Edit tracking data
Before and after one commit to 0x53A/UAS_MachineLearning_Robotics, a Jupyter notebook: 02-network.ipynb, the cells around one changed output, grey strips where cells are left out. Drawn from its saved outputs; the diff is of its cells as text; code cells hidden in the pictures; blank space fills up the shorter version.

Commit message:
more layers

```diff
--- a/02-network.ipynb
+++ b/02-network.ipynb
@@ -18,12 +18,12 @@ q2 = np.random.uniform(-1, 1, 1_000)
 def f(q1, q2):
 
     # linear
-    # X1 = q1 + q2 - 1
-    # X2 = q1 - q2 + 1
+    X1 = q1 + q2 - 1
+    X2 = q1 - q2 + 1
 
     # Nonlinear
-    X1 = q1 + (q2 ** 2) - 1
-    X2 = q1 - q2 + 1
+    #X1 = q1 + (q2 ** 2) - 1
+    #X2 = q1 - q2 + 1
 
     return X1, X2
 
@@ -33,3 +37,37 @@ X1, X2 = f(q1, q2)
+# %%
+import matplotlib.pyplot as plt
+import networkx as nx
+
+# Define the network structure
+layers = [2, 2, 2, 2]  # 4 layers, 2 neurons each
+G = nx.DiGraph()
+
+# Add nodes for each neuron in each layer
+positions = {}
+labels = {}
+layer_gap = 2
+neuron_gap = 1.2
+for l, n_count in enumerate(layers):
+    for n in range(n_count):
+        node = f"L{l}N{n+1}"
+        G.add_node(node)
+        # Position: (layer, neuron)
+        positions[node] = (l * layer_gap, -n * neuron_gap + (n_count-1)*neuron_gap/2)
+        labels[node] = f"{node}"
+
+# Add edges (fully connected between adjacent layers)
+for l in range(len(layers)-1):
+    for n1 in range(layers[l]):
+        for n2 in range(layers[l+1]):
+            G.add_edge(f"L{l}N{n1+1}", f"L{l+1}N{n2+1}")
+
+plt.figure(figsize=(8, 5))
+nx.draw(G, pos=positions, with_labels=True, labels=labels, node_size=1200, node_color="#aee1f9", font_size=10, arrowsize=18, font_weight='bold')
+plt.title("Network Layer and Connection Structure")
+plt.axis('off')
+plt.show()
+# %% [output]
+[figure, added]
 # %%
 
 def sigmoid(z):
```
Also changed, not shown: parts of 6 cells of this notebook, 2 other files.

...

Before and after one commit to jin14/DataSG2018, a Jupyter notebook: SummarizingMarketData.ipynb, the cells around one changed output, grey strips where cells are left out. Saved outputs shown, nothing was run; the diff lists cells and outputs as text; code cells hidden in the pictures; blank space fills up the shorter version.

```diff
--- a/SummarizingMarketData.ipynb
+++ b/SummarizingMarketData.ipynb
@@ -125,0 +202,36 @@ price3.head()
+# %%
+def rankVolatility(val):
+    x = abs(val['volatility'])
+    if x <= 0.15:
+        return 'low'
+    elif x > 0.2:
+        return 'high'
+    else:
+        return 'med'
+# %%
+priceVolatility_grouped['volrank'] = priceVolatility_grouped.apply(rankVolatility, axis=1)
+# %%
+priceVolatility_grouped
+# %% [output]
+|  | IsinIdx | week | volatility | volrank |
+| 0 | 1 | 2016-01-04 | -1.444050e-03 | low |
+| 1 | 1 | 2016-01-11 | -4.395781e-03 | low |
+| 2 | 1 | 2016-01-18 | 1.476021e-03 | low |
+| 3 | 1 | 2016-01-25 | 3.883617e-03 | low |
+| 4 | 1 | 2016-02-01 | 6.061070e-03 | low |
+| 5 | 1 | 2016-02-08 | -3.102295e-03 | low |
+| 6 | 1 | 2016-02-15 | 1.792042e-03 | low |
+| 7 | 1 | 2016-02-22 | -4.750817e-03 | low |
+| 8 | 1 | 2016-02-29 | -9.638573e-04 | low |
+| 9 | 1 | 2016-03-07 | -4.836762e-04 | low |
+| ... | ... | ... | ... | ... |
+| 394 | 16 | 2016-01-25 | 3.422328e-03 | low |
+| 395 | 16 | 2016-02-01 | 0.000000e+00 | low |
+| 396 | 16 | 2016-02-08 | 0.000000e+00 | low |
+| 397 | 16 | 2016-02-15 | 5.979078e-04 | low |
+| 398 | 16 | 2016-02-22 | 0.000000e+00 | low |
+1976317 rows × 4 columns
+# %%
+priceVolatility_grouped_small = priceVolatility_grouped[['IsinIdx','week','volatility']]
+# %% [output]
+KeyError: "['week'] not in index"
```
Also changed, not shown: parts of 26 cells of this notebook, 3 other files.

...

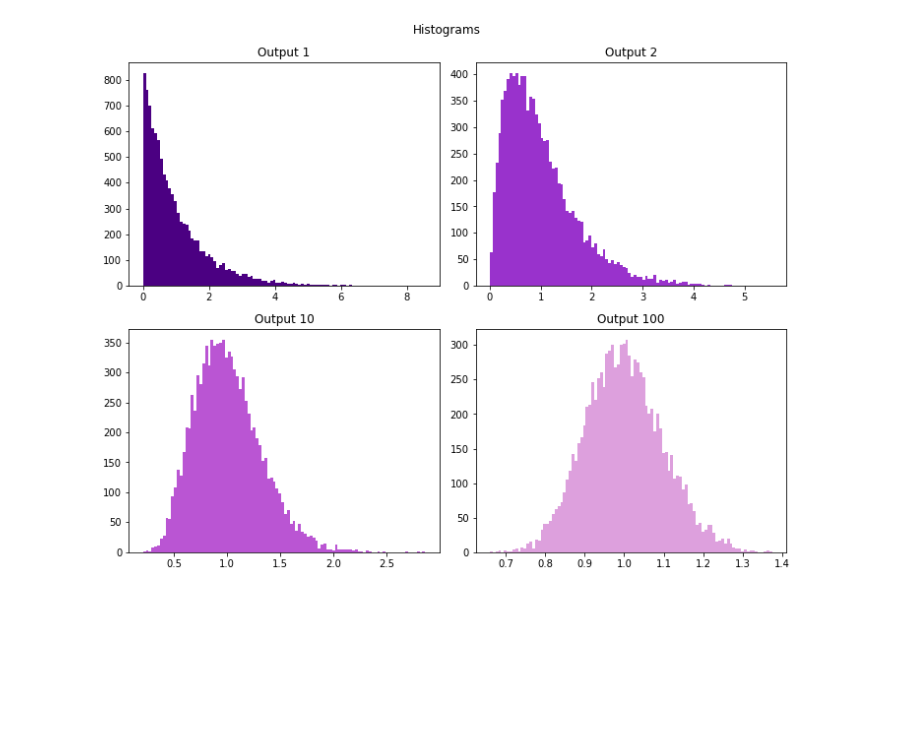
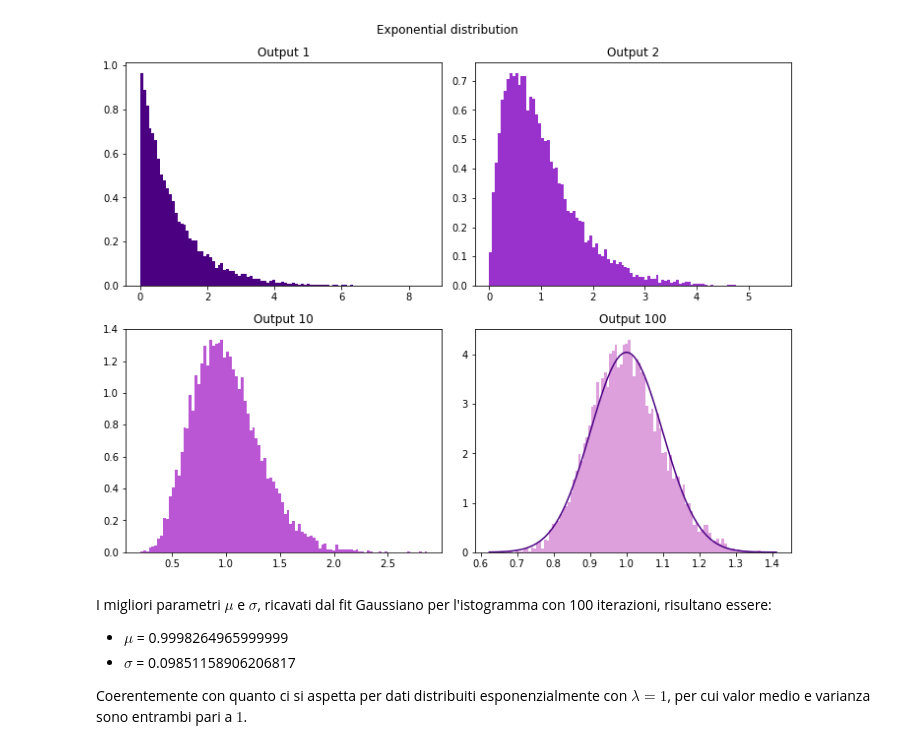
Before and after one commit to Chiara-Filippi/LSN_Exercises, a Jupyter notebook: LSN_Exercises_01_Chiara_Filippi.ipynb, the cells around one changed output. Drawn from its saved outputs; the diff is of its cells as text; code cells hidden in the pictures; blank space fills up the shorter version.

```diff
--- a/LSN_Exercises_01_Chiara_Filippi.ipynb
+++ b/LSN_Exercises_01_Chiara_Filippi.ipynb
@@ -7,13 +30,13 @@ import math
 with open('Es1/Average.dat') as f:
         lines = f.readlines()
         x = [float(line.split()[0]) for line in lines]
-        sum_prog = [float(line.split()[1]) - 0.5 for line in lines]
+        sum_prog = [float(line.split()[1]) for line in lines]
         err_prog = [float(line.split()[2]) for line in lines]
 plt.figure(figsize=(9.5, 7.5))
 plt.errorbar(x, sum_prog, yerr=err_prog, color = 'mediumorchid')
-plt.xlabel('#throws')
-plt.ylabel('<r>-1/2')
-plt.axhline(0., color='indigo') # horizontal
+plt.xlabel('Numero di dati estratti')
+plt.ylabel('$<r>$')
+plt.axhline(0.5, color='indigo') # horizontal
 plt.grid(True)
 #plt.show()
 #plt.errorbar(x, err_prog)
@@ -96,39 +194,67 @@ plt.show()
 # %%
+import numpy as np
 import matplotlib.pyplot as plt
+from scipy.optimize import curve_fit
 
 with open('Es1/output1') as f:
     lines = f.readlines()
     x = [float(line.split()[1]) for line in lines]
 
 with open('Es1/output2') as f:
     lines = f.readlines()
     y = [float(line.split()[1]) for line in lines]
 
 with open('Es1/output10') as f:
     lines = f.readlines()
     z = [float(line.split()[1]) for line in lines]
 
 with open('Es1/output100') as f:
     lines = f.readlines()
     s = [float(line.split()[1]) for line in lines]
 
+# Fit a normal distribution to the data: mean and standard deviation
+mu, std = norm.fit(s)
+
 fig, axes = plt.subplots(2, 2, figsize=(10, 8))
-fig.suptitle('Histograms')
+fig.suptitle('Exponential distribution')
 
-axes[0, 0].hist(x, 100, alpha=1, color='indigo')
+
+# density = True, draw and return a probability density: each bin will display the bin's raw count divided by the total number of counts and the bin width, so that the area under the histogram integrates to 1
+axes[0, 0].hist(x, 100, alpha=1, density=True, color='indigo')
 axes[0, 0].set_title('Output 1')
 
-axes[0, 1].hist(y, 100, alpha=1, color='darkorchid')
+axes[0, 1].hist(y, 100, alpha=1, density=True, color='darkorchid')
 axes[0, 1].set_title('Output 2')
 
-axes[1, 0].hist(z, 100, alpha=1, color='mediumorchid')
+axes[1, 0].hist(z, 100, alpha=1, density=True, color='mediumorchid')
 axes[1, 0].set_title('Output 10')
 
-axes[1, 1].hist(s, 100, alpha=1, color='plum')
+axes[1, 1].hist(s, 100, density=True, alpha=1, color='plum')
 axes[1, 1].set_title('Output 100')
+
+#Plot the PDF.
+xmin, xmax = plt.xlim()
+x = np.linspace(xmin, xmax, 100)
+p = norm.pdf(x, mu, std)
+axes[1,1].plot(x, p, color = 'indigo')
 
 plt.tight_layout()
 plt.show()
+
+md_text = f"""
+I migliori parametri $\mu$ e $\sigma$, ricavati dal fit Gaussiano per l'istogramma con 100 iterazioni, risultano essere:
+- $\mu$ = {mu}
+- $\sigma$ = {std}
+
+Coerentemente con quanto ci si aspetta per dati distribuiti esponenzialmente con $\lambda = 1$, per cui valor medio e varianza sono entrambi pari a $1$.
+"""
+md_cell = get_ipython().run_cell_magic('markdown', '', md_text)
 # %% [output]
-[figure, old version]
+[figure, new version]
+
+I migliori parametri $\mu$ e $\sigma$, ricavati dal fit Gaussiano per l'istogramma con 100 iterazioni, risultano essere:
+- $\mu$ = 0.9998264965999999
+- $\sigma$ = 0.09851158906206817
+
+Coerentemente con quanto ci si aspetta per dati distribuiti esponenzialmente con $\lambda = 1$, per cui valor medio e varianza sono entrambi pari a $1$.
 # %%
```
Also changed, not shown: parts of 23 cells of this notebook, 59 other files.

# [EXERCISE BRIEF]
The records are given above. Copy each line in them that holds "suptitle".

# [RESULT OF THE TASK]
-fig.suptitle('Histograms')
+fig.suptitle('Exponential distribution')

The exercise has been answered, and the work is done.